--- Record excerpts Enclosed Below ---
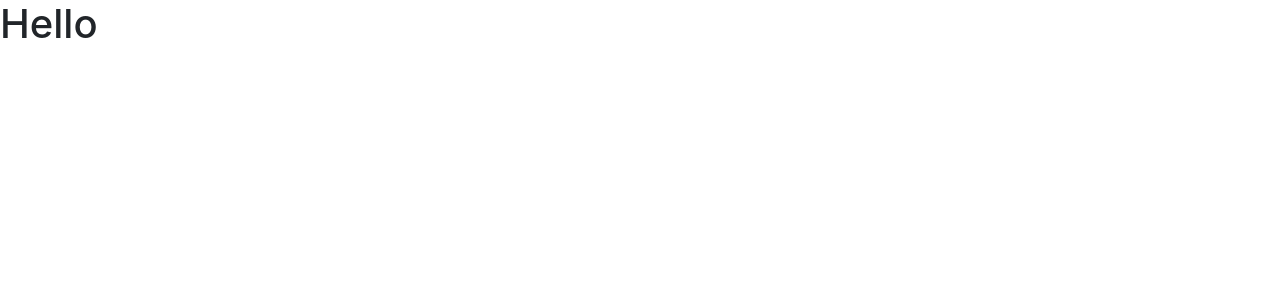
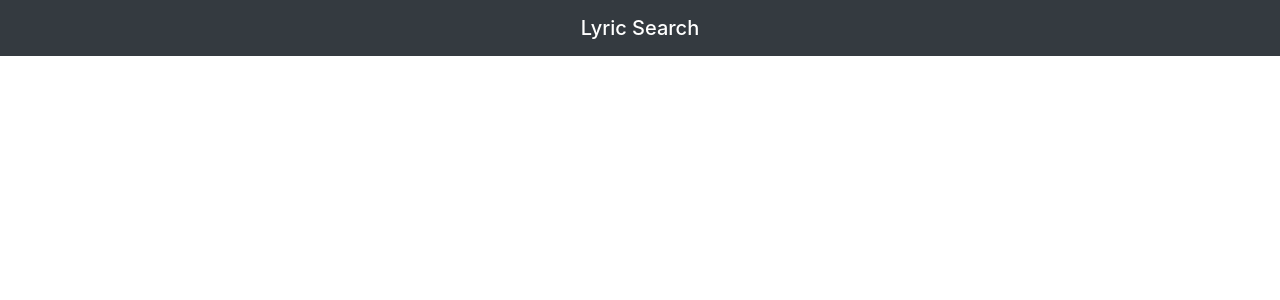
Before and after one commit to newedition994/lyric-search, a React (Create React App) app: page / in a window 1280 px wide. Shown: the top 300 px of the page. Built offline with nearby package versions, Linux system fonts and the light colour scheme.

Commit message:
Adding Components and updating Appjs

```diff
--- a/package.json
+++ b/package.json
@@ -5,6 +5,7 @@
   "dependencies": {
     "react": "^16.8.6",
     "react-dom": "^16.8.6",
+    "react-router-dom": "^5.0.1",
     "react-scripts": "3.0.1"
   },
   "scripts": {
--- a/src/App.js
+++ b/src/App.js
@@ -1,11 +1,22 @@
 import React from 'react';
 import './App.css';
+import Navbar from './components/layout/Navbar';
+import { BrowserRouter as Router, Route, Switch } from 'react-router-dom'
 
 function App() {
   return (
-    <div className="App">
-      <h1>Hello</h1>
-    </div>
+    <Router>
+      <React.Fragment>
+        <Navbar />
+        <div className="container">
+          <Switch>
+            <Route>
+
+            </Route>
+          </Switch>
+        </div>
+      </React.Fragment>
+    </Router>
   );
 }
 
--- a/src/components/layout/Navbar.js
+++ b/src/components/layout/Navbar.js
@@ -2,9 +2,9 @@ import React from 'react'
 
 const Navbar = () => {
     return (
-        <div>
-
-        </div>
+        <nav className="navbar navbar-dark bg-dark mb-5">
+            <span className="navbar-brand mb-0 h1 mx-auto">Lyric Search</span>
+        </nav>
     )
 }
 
```
Also changed, not shown: 1 other file (tests, documents, lock files or other folders).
--- End of Enclosed Record excerpts ---
▶ **Problem statement**: In the lines above, spot each one that contains the word "import" and copy it.

▶ **Completed task**:
 import React from 'react';
 import './App.css';
+import Navbar from './components/layout/Navbar';
+import { BrowserRouter as Router, Route, Switch } from 'react-router-dom'
@@ -2,9 +2,9 @@ import React from 'react'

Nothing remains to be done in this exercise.